(Collected data entries)

_ _ _ _ _

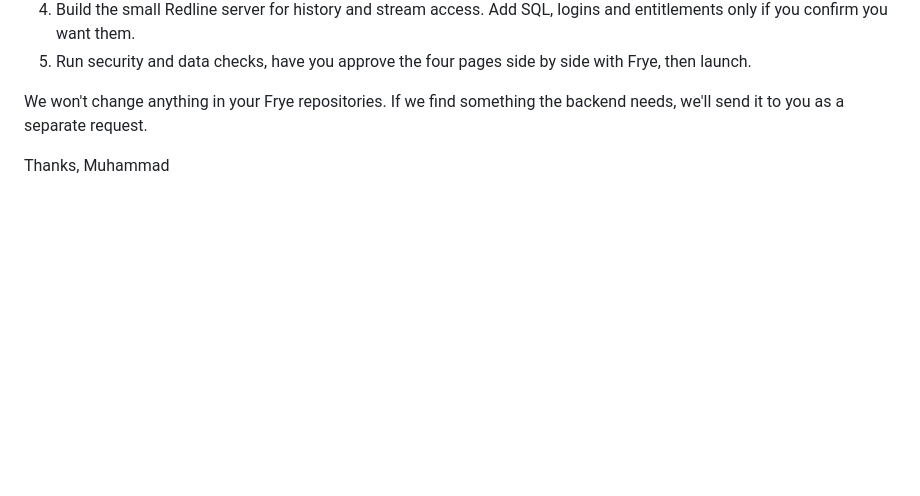
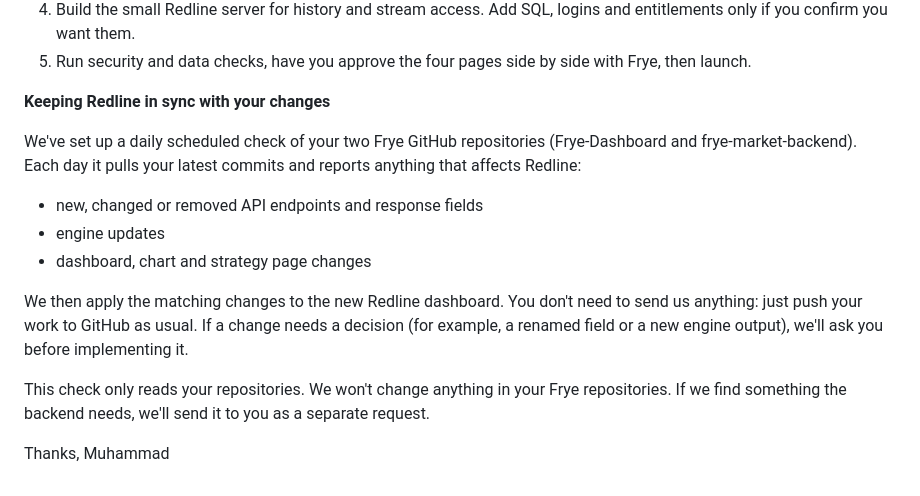
Before and after one commit to MSarosh-Paklogics/redline-trading, a Markdown page: docs/CLIENT_MESSAGE_2026-11-04.md, the part around the change. Rendered like a GitHub page; blank space fills up the shorter version.

Commit message:
Mention the daily Frye repo sync in the client message
Co-Authored-By: Claude Opus 5.5 <noreply@anthropic.com>

```diff
--- a/docs/CLIENT_MESSAGE_2026-11-04.md
+++ b/docs/CLIENT_MESSAGE_2026-11-04.md
@@ -71,7 +71,16 @@ If not, none of these are needed.
 4. Build the small Redline server for history and stream access. Add SQL, logins and entitlements only if you confirm you want them.
 5. Run security and data checks, have you approve the four pages side by side with Frye, then launch.
 
-We won't change anything in your Frye repositories. If we find something the backend needs, we'll send it to you as a separate request.
+**Keeping Redline in sync with your changes**
+
+We've set up a daily scheduled check of your two Frye GitHub repositories (Frye-Dashboard and frye-market-backend). Each day it pulls your latest commits and reports anything that affects Redline:
+- new, changed or removed API endpoints and response fields
+- engine updates
+- dashboard, chart and strategy page changes
+
+We then apply the matching changes to the new Redline dashboard. You don't need to send us anything: just push your work to GitHub as usual. If a change needs a decision (for example, a renamed field or a new engine output), we'll ask you before implementing it.
+
+This check only reads your repositories. We won't change anything in your Frye repositories. If we find something the backend needs, we'll send it to you as a separate request.
 
 Thanks,
 Muhammad
```
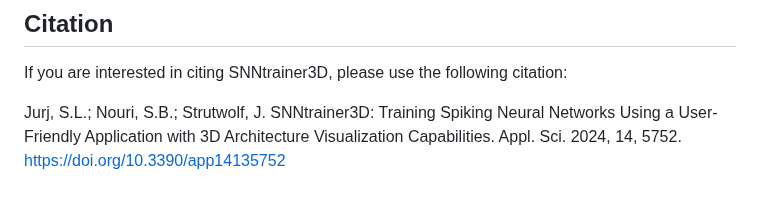
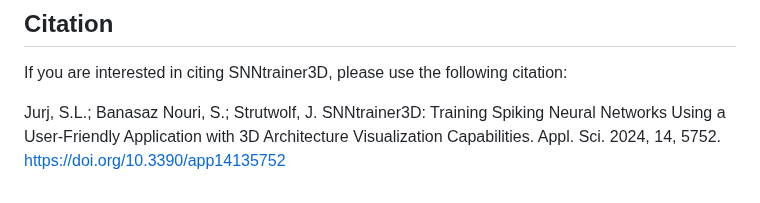
Before and after one commit to jurjsorinliviu/SNNtrainer3D, a Markdown page: README.md, the part around the change. Drawn GitHub-style.

```diff
--- a/README.md
+++ b/README.md
@@ -143,4 +143,4 @@ The SNNtrainer3D provides a comprehensive solution for designing, training, and
 ## Citation
 If you are interested in citing SNNtrainer3D, please use the following citation:
 
-Jurj, S.L.; Nouri, S.B.; Strutwolf, J. SNNtrainer3D: Training Spiking Neural Networks Using a User-Friendly Application with 3D Architecture Visualization Capabilities. Appl. Sci. 2024, 14, 5752. https://doi.org/10.3390/app14135752
+Jurj, S.L.; Banasaz Nouri, S.; Strutwolf, J. SNNtrainer3D: Training Spiking Neural Networks Using a User-Friendly Application with 3D Architecture Visualization Capabilities. Appl. Sci. 2024, 14, 5752. https://doi.org/10.3390/app14135752
```
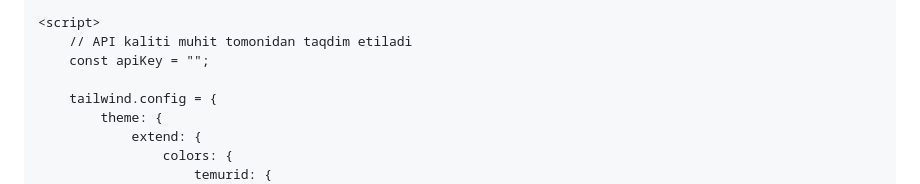
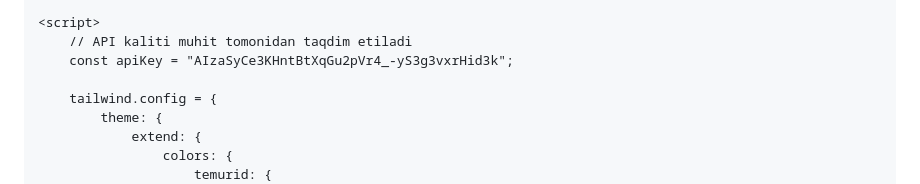
Before and after one commit to muxammadsodiq77/amir-temur-project, a Markdown page: README.md, the part around the change. GitHub-like rendering.

Commit message:
Update API key in README.md

```diff
--- a/README.md
+++ b/README.md
@@ -11,7 +11,7 @@
 
     <script>
         // API kaliti muhit tomonidan taqdim etiladi
-        const apiKey = "";
+        const apiKey = "AIzaSyCe3KHntBtXqGu2pVr4_-yS3g3vxrHid3k";
 
         tailwind.config = {
             theme: {
```
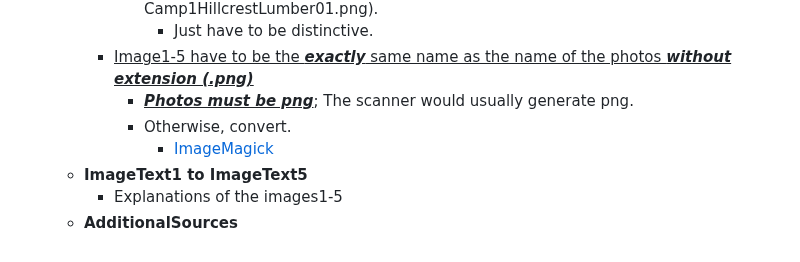
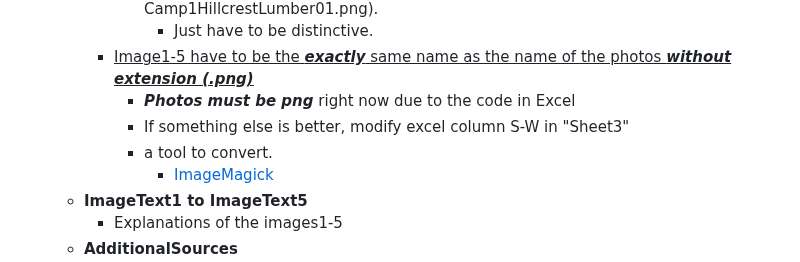
Before and after one commit to Mufurun/interactiveMap, a Markdown page: README.md, the part around the change. GitHub-like rendering.

```diff
--- a/README.md
+++ b/README.md
@@ -59,8 +59,9 @@ ___
        - Typically, name it as "TitleCompanyNumber.png" (eg. Camp1HillcrestLumber01.png).
          - Just have to be distinctive.
      - <ins>Image1-5 have to be the ***exactly*** same name as the name of the photos ***without extension (.png)*** </ins>
-       - <ins>***Photos must be png***</ins>; The scanner would usually generate png.
-       - Otherwise, convert.
+       - ***Photos must be png*** right now due to the code in Excel
+       - If something else is better, modify excel column S-W in "Sheet3"
+       - a tool to convert.
          - [ImageMagick](https://imagemagick.org/index.php)
    - **ImageText1 to ImageText5**
      - Explanations of the images1-5
```
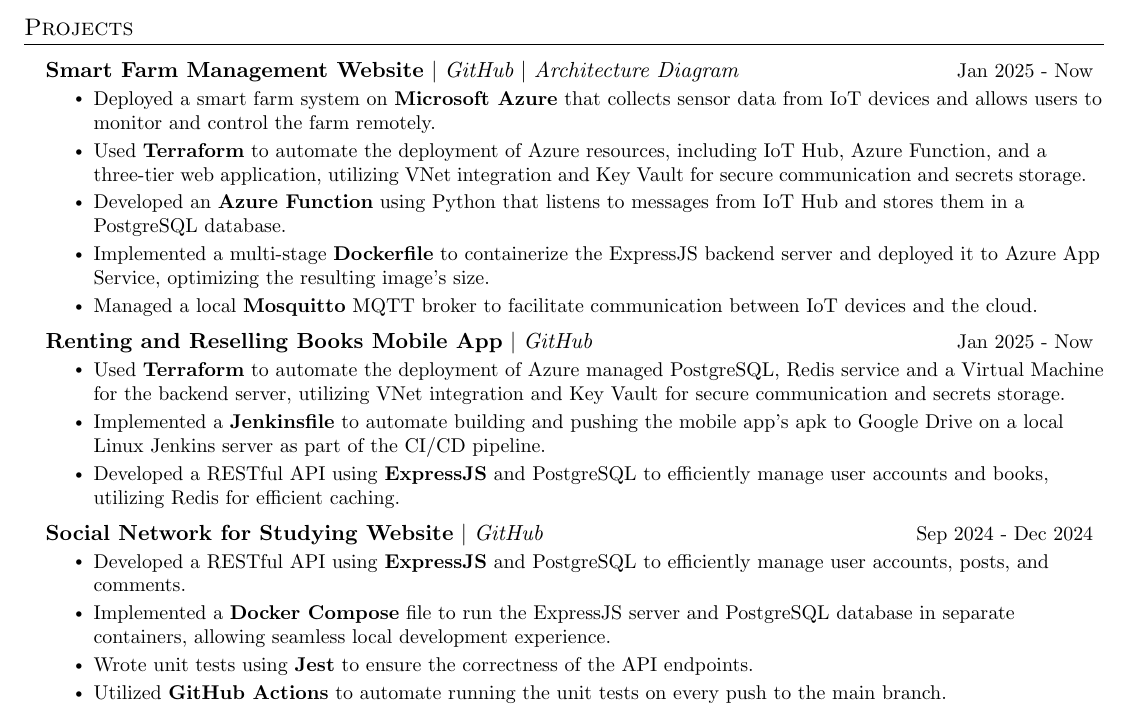
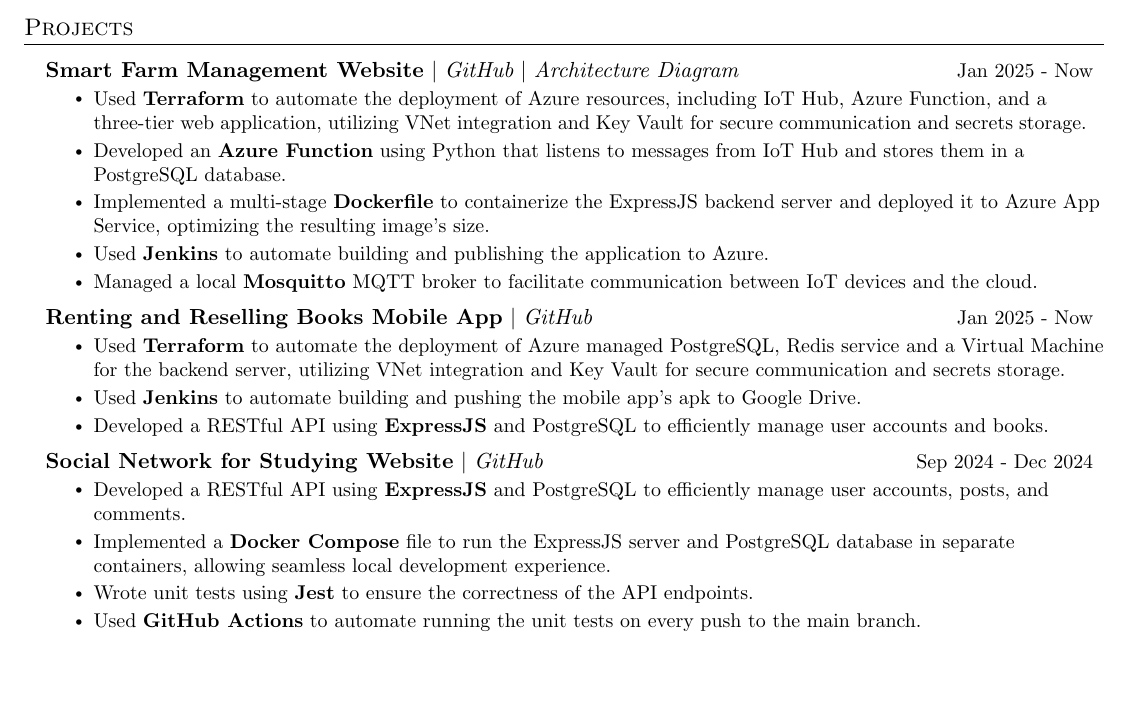
Before and after one commit to kng1259/kng1259-CV, a LaTeX document (main.tex): part of the page, cut so that both start at the same text, the shorter picture padded with empty space. Compiled offline with pdfLaTeX.

Commit message:
simplify projects

```diff
--- a/main.tex
+++ b/main.tex
@@ -221,10 +221,10 @@
       \resumeProjectHeading
         {\textbf{Smart Farm Management Website} $|$ \emph{\href{https://github.com/kng1259/IOT-project}{GitHub}} $|$ \emph{\href{https://drive.google.com/file/d/1R50MEnKQcrV0OXfp1K20jsz2jnyDsDmk/view?usp=sharing}{Architecture Diagram}}}{Jan 2025 - Now}
           \resumeItemListStart
-            \resumeItem{Deployed a smart farm system on \textbf{Microsoft Azure} that collects sensor data from IoT devices and allows users to monitor and control the farm remotely.}
             \resumeItem{Used \textbf{Terraform} to automate the deployment of Azure resources, including IoT Hub, Azure Function, and a three-tier web application, utilizing VNet integration and Key Vault for secure communication and secrets storage.}
             \resumeItem{Developed an \textbf{Azure Function} using Python that listens to messages from IoT Hub and stores them in a PostgreSQL database.}
             \resumeItem{Implemented a multi-stage \textbf{Dockerfile} to containerize the ExpressJS backend server and deployed it to Azure App Service, optimizing the resulting image's size.}
+            \resumeItem{Used \textbf{Jenkins} to automate building and publishing the application to Azure.}
             \resumeItem{Managed a local \textbf{Mosquitto} MQTT broker to facilitate communication between IoT devices and the cloud.}
           \resumeItemListEnd
 
@@ -232,8 +232,8 @@
         {\textbf{Renting and Reselling Books Mobile App} $|$ \emph{\href{https://github.com/btram11/Mobile-242}{GitHub}}}{Jan 2025 - Now}
           \resumeItemListStart
             \resumeItem{Used \textbf{Terraform} to automate the deployment of Azure managed PostgreSQL, Redis service and a Virtual Machine for the backend server, utilizing VNet integration and Key Vault for secure communication and secrets storage.}
-            \resumeItem{Implemented a \textbf{Jenkinsfile} to automate building and pushing the mobile app's apk to Google Drive on a local Linux Jenkins server as part of the CI/CD pipeline.}
-            \resumeItem{Developed a {RESTful API} using \textbf{ExpressJS} and PostgreSQL to efficiently manage user accounts and books, utilizing Redis for efficient caching.}
+            \resumeItem{Used \textbf{Jenkins} to automate building and pushing the mobile app's apk to Google Drive.}
+            \resumeItem{Developed a {RESTful API} using \textbf{ExpressJS} and PostgreSQL to efficiently manage user accounts and books.}
           \resumeItemListEnd
 
       \resumeProjectHeading
@@ -242,7 +242,7 @@
             \resumeItem{Developed a {RESTful API} using \textbf{ExpressJS} and PostgreSQL to efficiently manage user accounts, posts, and comments.}
             \resumeItem{Implemented a \textbf{Docker Compose} file to run the ExpressJS server and PostgreSQL database in separate containers, allowing seamless local development experience.}
             \resumeItem{Wrote unit tests using \textbf{Jest} to ensure the correctness of the API endpoints.}
-            \resumeItem{Utilized \textbf{GitHub Actions} to automate running the unit tests on every push to the main branch.}
+            \resumeItem{Used \textbf{GitHub Actions} to automate running the unit tests on every push to the main branch.}
           \resumeItemListEnd
 
     \resumeSubHeadingListEnd
```
Also changed, not shown: main.pdf.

_ _ _ _ _

• **What the task requires**: Could every line above be set down exactly, with the pictures omitted?

• **Task answer**:
Before and after one commit to MSarosh-Paklogics/redline-trading, a Markdown page: docs/CLIENT_MESSAGE_2026-11-04.md, the part around the change. Rendered like a GitHub page; blank space fills up the shorter version.

Commit message:
Mention the daily Frye repo sync in the client message
Co-Authored-By: Claude Opus 5.5 <noreply@anthropic.com>

```diff
--- a/docs/CLIENT_MESSAGE_2026-11-04.md
+++ b/docs/CLIENT_MESSAGE_2026-11-04.md
@@ -71,7 +71,16 @@ If not, none of these are needed.
 4. Build the small Redline server for history and stream access. Add SQL, logins and entitlements only if you confirm you want them.
 5. Run security and data checks, have you approve the four pages side by side with Frye, then launch.
 
-We won't change anything in your Frye repositories. If we find something the backend needs, we'll send it to you as a separate request.
+**Keeping Redline in sync with your changes**
+
+We've set up a daily scheduled check of your two Frye GitHub repositories (Frye-Dashboard and frye-market-backend). Each day it pulls your latest commits and reports anything that affects Redline:
+- new, changed or removed API endpoints and response fields
+- engine updates
+- dashboard, chart and strategy page changes
+
+We then apply the matching changes to the new Redline dashboard. You don't need to send us anything: just push your work to GitHub as usual. If a change needs a decision (for example, a renamed field or a new engine output), we'll ask you before implementing it.
+
+This check only reads your repositories. We won't change anything in your Frye repositories. If we find something the backend needs, we'll send it to you as a separate request.
 
 Thanks,
 Muhammad
```
Before and after one commit to jurjsorinliviu/SNNtrainer3D, a Markdown page: README.md, the part around the change. Drawn GitHub-style.

```diff
--- a/README.md
+++ b/README.md
@@ -143,4 +143,4 @@ The SNNtrainer3D provides a comprehensive solution for designing, training, and
 ## Citation
 If you are interested in citing SNNtrainer3D, please use the following citation:
 
-Jurj, S.L.; Nouri, S.B.; Strutwolf, J. SNNtrainer3D: Training Spiking Neural Networks Using a User-Friendly Application with 3D Architecture Visualization Capabilities. Appl. Sci. 2024, 14, 5752. https://doi.org/10.3390/app14135752
+Jurj, S.L.; Banasaz Nouri, S.; Strutwolf, J. SNNtrainer3D: Training Spiking Neural Networks Using a User-Friendly Application with 3D Architecture Visualization Capabilities. Appl. Sci. 2024, 14, 5752. https://doi.org/10.3390/app14135752
```
Before and after one commit to muxammadsodiq77/amir-temur-project, a Markdown page: README.md, the part around the change. GitHub-like rendering.

Commit message:
Update API key in README.md

```diff
--- a/README.md
+++ b/README.md
@@ -11,7 +11,7 @@
 
     <script>
         // API kaliti muhit tomonidan taqdim etiladi
-        const apiKey = "";
+        const apiKey = "AIzaSyCe3KHntBtXqGu2pVr4_-yS3g3vxrHid3k";
 
         tailwind.config = {
             theme: {
```
Before and after one commit to Mufurun/interactiveMap, a Markdown page: README.md, the part around the change. GitHub-like rendering.

```diff
--- a/README.md
+++ b/README.md
@@ -59,8 +59,9 @@ ___
        - Typically, name it as "TitleCompanyNumber.png" (eg. Camp1HillcrestLumber01.png).
          - Just have to be distinctive.
      - <ins>Image1-5 have to be the ***exactly*** same name as the name of the photos ***without extension (.png)*** </ins>
-       - <ins>***Photos must be png***</ins>; The scanner would usually generate png.
-       - Otherwise, convert.
+       - ***Photos must be png*** right now due to the code in Excel
+       - If something else is better, modify excel column S-W in "Sheet3"
+       - a tool to convert.
          - [ImageMagick](https://imagemagick.org/index.php)
    - **ImageText1 to ImageText5**
      - Explanations of the images1-5
```
Before and after one commit to kng1259/kng1259-CV, a LaTeX document (main.tex): part of the page, cut so that both start at the same text, the shorter picture padded with empty space. Compiled offline with pdfLaTeX.

Commit message:
simplify projects

```diff
--- a/main.tex
+++ b/main.tex
@@ -221,10 +221,10 @@
       \resumeProjectHeading
         {\textbf{Smart Farm Management Website} $|$ \emph{\href{https://github.com/kng1259/IOT-project}{GitHub}} $|$ \emph{\href{https://drive.google.com/file/d/1R50MEnKQcrV0OXfp1K20jsz2jnyDsDmk/view?usp=sharing}{Architecture Diagram}}}{Jan 2025 - Now}
           \resumeItemListStart
-            \resumeItem{Deployed a smart farm system on \textbf{Microsoft Azure} that collects sensor data from IoT devices and allows users to monitor and control the farm remotely.}
             \resumeItem{Used \textbf{Terraform} to automate the deployment of Azure resources, including IoT Hub, Azure Function, and a three-tier web application, utilizing VNet integration and Key Vault for secure communication and secrets storage.}
             \resumeItem{Developed an \textbf{Azure Function} using Python that listens to messages from IoT Hub and stores them in a PostgreSQL database.}
             \resumeItem{Implemented a multi-stage \textbf{Dockerfile} to containerize the ExpressJS backend server and deployed it to Azure App Service, optimizing the resulting image's size.}
+            \resumeItem{Used \textbf{Jenkins} to automate building and publishing the application to Azure.}
             \resumeItem{Managed a local \textbf{Mosquitto} MQTT broker to facilitate communication between IoT devices and the cloud.}
           \resumeItemListEnd
 
@@ -232,8 +232,8 @@
         {\textbf{Renting and Reselling Books Mobile App} $|$ \emph{\href{https://github.com/btram11/Mobile-242}{GitHub}}}{Jan 2025 - Now}
           \resumeItemListStart
             \resumeItem{Used \textbf{Terraform} to automate the deployment of Azure managed PostgreSQL, Redis service and a Virtual Machine for the backend server, utilizing VNet integration and Key Vault for secure communication and secrets storage.}
-            \resumeItem{Implemented a \textbf{Jenkinsfile} to automate building and pushing the mobile app's apk to Google Drive on a local Linux Jenkins server as part of the CI/CD pipeline.}
-            \resumeItem{Developed a {RESTful API} using \textbf{ExpressJS} and PostgreSQL to efficiently manage user accounts and books, utilizing Redis for efficient caching.}
+            \resumeItem{Used \textbf{Jenkins} to automate building and pushing the mobile app's apk to Google Drive.}
+            \resumeItem{Developed a {RESTful API} using \textbf{ExpressJS} and PostgreSQL to efficiently manage user accounts and books.}
           \resumeItemListEnd
 
       \resumeProjectHeading
@@ -242,7 +242,7 @@
             \resumeItem{Developed a {RESTful API} using \textbf{ExpressJS} and PostgreSQL to efficiently manage user accounts, posts, and comments.}
             \resumeItem{Implemented a \textbf{Docker Compose} file to run the ExpressJS server and PostgreSQL database in separate containers, allowing seamless local development experience.}
             \resumeItem{Wrote unit tests using \textbf{Jest} to ensure the correctness of the API endpoints.}
-            \resumeItem{Utilized \textbf{GitHub Actions} to automate running the unit tests on every push to the main branch.}
+            \resumeItem{Used \textbf{GitHub Actions} to automate running the unit tests on every push to the main branch.}
           \resumeItemListEnd
 
     \resumeSubHeadingListEnd
```
Also changed, not shown: main.pdf.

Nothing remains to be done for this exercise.